— What the task asks —
Look below for lines that hold the string "ipynb" and copy each one.

Revision comparison data:
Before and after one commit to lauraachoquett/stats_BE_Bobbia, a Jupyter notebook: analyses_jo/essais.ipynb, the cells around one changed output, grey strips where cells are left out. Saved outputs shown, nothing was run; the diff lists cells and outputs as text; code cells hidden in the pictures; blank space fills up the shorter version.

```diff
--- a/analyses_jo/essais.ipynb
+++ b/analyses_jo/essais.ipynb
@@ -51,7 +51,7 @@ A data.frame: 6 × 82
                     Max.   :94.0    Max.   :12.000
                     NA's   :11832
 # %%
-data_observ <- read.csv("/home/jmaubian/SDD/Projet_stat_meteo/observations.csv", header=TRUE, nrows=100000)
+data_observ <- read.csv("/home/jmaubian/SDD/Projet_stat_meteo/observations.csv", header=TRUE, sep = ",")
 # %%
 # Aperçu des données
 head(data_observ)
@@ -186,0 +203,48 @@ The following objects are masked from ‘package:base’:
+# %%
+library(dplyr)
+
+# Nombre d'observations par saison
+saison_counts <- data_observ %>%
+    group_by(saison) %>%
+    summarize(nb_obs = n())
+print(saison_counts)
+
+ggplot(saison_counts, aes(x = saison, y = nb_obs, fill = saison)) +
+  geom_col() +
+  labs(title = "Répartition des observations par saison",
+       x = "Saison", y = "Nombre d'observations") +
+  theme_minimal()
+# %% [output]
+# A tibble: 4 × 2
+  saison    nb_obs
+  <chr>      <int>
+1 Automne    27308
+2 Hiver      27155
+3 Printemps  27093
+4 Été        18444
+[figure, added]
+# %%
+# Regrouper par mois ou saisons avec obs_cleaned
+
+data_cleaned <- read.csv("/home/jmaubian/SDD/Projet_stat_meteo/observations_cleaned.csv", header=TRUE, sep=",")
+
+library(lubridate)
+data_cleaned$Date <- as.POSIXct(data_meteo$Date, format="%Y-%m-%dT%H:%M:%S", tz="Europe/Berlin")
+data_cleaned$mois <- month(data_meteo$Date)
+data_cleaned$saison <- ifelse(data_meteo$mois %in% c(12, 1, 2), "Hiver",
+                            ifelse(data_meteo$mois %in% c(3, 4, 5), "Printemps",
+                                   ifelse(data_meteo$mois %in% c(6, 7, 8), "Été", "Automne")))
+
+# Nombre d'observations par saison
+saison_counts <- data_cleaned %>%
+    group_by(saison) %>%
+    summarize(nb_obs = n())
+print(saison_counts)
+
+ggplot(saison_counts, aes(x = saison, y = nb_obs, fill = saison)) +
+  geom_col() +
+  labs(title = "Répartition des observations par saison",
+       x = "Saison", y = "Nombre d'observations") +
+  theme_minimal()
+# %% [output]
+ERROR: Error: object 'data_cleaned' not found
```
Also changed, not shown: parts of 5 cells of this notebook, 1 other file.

— Expected answer —
Before and after one commit to lauraachoquett/stats_BE_Bobbia, a Jupyter notebook: analyses_jo/essais.ipynb, the cells around one changed output, grey strips where cells are left out. Saved outputs shown, nothing was run; the diff lists cells and outputs as text; code cells hidden in the pictures; blank space fills up the shorter version.
--- a/analyses_jo/essais.ipynb
+++ b/analyses_jo/essais.ipynb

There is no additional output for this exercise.